Among those detained were cabinet ministers and anti-government protest leaders, who would be held for up to a week for "time to think," an army spokesman told the Associated Press Saturday.

Thailand military detains former prime minister, bars leaders from leaving the country. Read more here.

On Sunday, thousands showed up for a third day of anti-coup protests, despite being warned earlier not to demonstrate by Thailand's army leader, Gen. Prayuth Chan-ocha, who asserted that normal democratic principals are not presently applicable.

Over the weekend, Thailand's military announced it would dissolve the Senate, effectively nixing the country's last democratic fixture and consolidating their control of the country on Saturday by assuming all lawmaking responsibilities.

It is not known why the junta left the Senate intact after dissolving Parliament's lower house and suspending the constitution on Thursday, nor the reason for its sudden turnaround.

Earlier in the week, Prayuth declared martial law across Thailand, but initially denied staging a military coup until Thursday, when he formally acknowledged the country's 12th coup in eight decades and affirmed his status as interim acting Prime Minister.


In a televised broadcast, the junta imposed a 10PM curfew, banned public gatherings of more than five people, began monitoring Internet use to crackdown on intentions to incite political unrest and severely restricted traditional reporting of the fallout.

Shortly after Prayuth's broadcast on Thursday, a media blackout was extended to television stations across the capital, and in homes, channels were replaced with static TV screens accompanied by soothing Thai music.

Troops were reported to be patrolling Bangkok and had secured TV stations across the capital.

Thai citizens have been active in documenting the evolving political situation on social media. Some reported feeling safe while walking the streets before curfew, while others took selfies with soldiers as they stood beside hummers and carried machine guns by the side of the road.

A Bangkok bar owner whose business has been directly affected by the curfews told VICE News on Saturday he expects the restrictions to last less than a week.

"I have nothing against the coup, I think it's a good thing," said Phurin Oey Phongsobhon, 28. "I've experienced three coups before here and it feels almost safer when the military is running things."

Phonsobhon identified himself as a "royalist" and supported the military in their effort to "shut down and restart the corrupted system" that he said has gripped Thailand since the country's last coup in 2006, which saw the ousting of Yingluck's brother, Thaksin Shinawatra.


The complex consequences of Thai coup selfies. Read more here.

The military staunchly defended their position to step in after a period of political stalemate.
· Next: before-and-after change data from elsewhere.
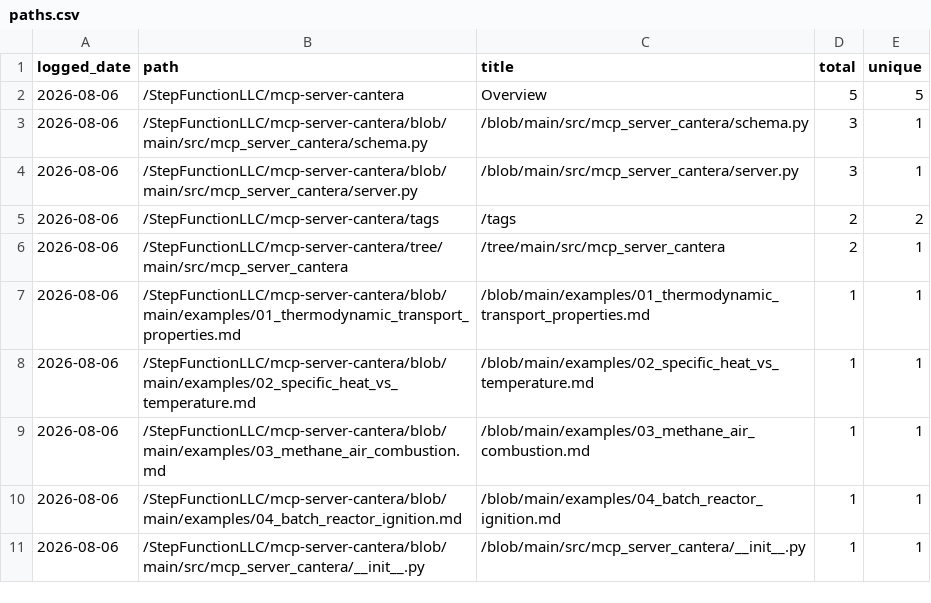
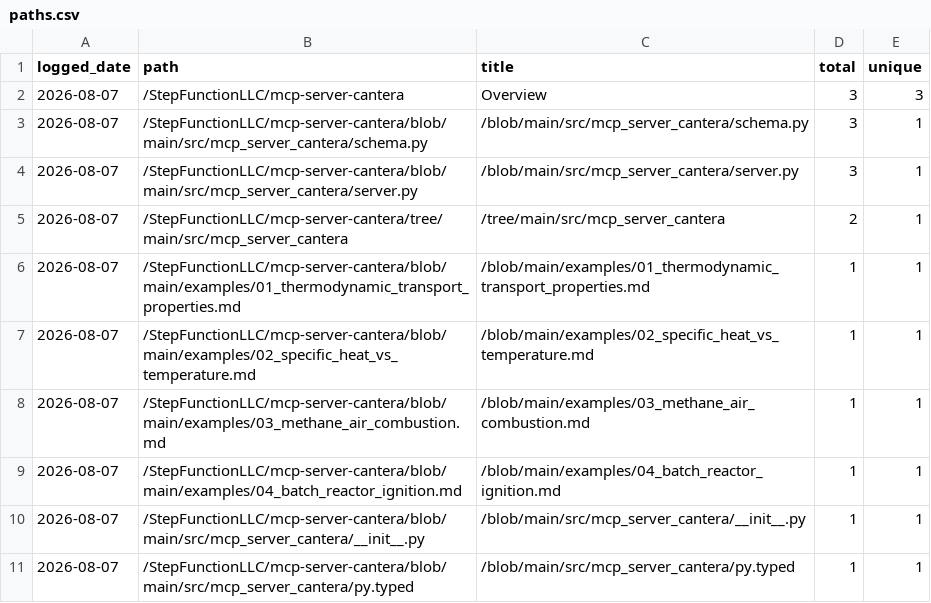
Before and after one commit to StepFunctionLLC/mcp-server-cantera, a CSV file: traffic-logger/data/paths.csv, drawn as a sheet.

```diff
--- a/traffic-logger/data/paths.csv
+++ b/traffic-logger/data/paths.csv
@@ -1,11 +1,11 @@
 logged_date,path,title,total,unique
-2026-08-06,/StepFunctionLLC/mcp-server-cantera,Overview,5,5
-2026-08-06,/StepFunctionLLC/mcp-server-cantera/blob/main/src/mcp_server_cantera/schema.py,/blob/main/src/mcp_server_cantera/schema.py,3,1
-2026-08-06,/StepFunctionLLC/mcp-server-cantera/blob/main/src/mcp_server_cantera/server.py,/blob/main/src/mcp_server_cantera/server.py,3,1
-2026-08-06,/StepFunctionLLC/mcp-server-cantera/tags,/tags,2,2
-2026-08-06,/StepFunctionLLC/mcp-server-cantera/tree/main/src/mcp_server_cantera,/tree/main/src/mcp_server_cantera,2,1
-2026-08-06,/StepFunctionLLC/mcp-server-cantera/blob/main/examples/01_thermodynamic_transport_properties.md,/blob/main/examples/01_thermodynamic_transport_properties.md,1,1
-2026-08-06,/StepFunctionLLC/mcp-server-cantera/blob/main/examples/02_specific_heat_vs_temperature.md,/blob/main/examples/02_specific_heat_vs_temperature.md,1,1
-2026-08-06,/StepFunctionLLC/mcp-server-cantera/blob/main/examples/03_methane_air_combustion.md,/blob/main/examples/03_methane_air_combustion.md,1,1
-2026-08-06,/StepFunctionLLC/mcp-server-cantera/blob/main/examples/04_batch_reactor_ignition.md,/blob/main/examples/04_batch_reactor_ignition.md,1,1
-2026-08-06,/StepFunctionLLC/mcp-server-cantera/blob/main/src/mcp_server_cantera/__init__.py,/blob/main/src/mcp_server_cantera/__init__.py,1,1
+2026-08-07,/StepFunctionLLC/mcp-server-cantera,Overview,3,3
+2026-08-07,/StepFunctionLLC/mcp-server-cantera/blob/main/src/mcp_server_cantera/schema.py,/blob/main/src/mcp_server_cantera/schema.py,3,1
+2026-08-07,/StepFunctionLLC/mcp-server-cantera/blob/main/src/mcp_server_cantera/server.py,/blob/main/src/mcp_server_cantera/server.py,3,1
+2026-08-07,/StepFunctionLLC/mcp-server-cantera/tree/main/src/mcp_server_cantera,/tree/main/src/mcp_server_cantera,2,1
+2026-08-07,/StepFunctionLLC/mcp-server-cantera/blob/main/examples/01_thermodynamic_transport_properties.md,/blob/main/examples/01_thermodynamic_transport_properties.md,1,1
+2026-08-07,/StepFunctionLLC/mcp-server-cantera/blob/main/examples/02_specific_heat_vs_temperature.md,/blob/main/examples/02_specific_heat_vs_temperature.md,1,1
+2026-08-07,/StepFunctionLLC/mcp-server-cantera/blob/main/examples/03_methane_air_combustion.md,/blob/main/examples/03_methane_air_combustion.md,1,1
+2026-08-07,/StepFunctionLLC/mcp-server-cantera/blob/main/examples/04_batch_reactor_ignition.md,/blob/main/examples/04_batch_reactor_ignition.md,1,1
+2026-08-07,/StepFunctionLLC/mcp-server-cantera/blob/main/src/mcp_server_cantera/__init__.py,/blob/main/src/mcp_server_cantera/__init__.py,1,1
+2026-08-07,/StepFunctionLLC/mcp-server-cantera/blob/main/src/mcp_server_cantera/py.typed,/blob/main/src/mcp_server_cantera/py.typed,1,1
```
Also changed, not shown: traffic-logger/data/clones.csv, traffic-logger/data/views.csv, 1 other file.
Prayuth said the controlling measures were aimed at hampering more violence and protests in Thailand's ongoing political struggle which pits the elected populist government supported by the country's rural poor majority against anti-government demonstrators bolstered by the country's elite.

Earlier this month Yingluck was removed from office following a corruption hearing on abuse of power charges, which the former leader still denies. Meanwhile, Thaksin, who has maintained support in the rural north due to populist policies like providing virtually free healthcare, has maintained influence on every elected party in Thailand since 2001.

For the past six months, the country has continued to suffer political unrest sparked by anti-government protests that killed 28 and injured more than 800 people.

On Friday, hundreds of anti-coup activists from both camps returned to the streets, rallying outside the Bangkok arts and cultural center in defiance of the new anti-gathering rules. At least three demonstrators were arrested and the crowd dispersed after soldiers were captured on video pushing protestors away from the center.

Journalists and activists have continued to upload footage of protests to social media, despite the warnings.


Anti-coup demonstrations resumed Saturday morning and continued into late Sunday, with protesters amassing near Bangkok's Victory Monument carrying placards reading, "Junta get out" and "No coup."

Meanwhile, Thailand's military has faced widespread international condemnation about the takeover, including from the US, which has suspended $3.5 million in military aid to Thailand, the State Department announced Friday.

Washington further called on Saturday for the "the immediate restoration of civilian rule and release of detained political leaders, a return to democracy through early elections, and respect for human rights and fundamental freedoms."

Follow Liz Fields on Twitter: @lianzifields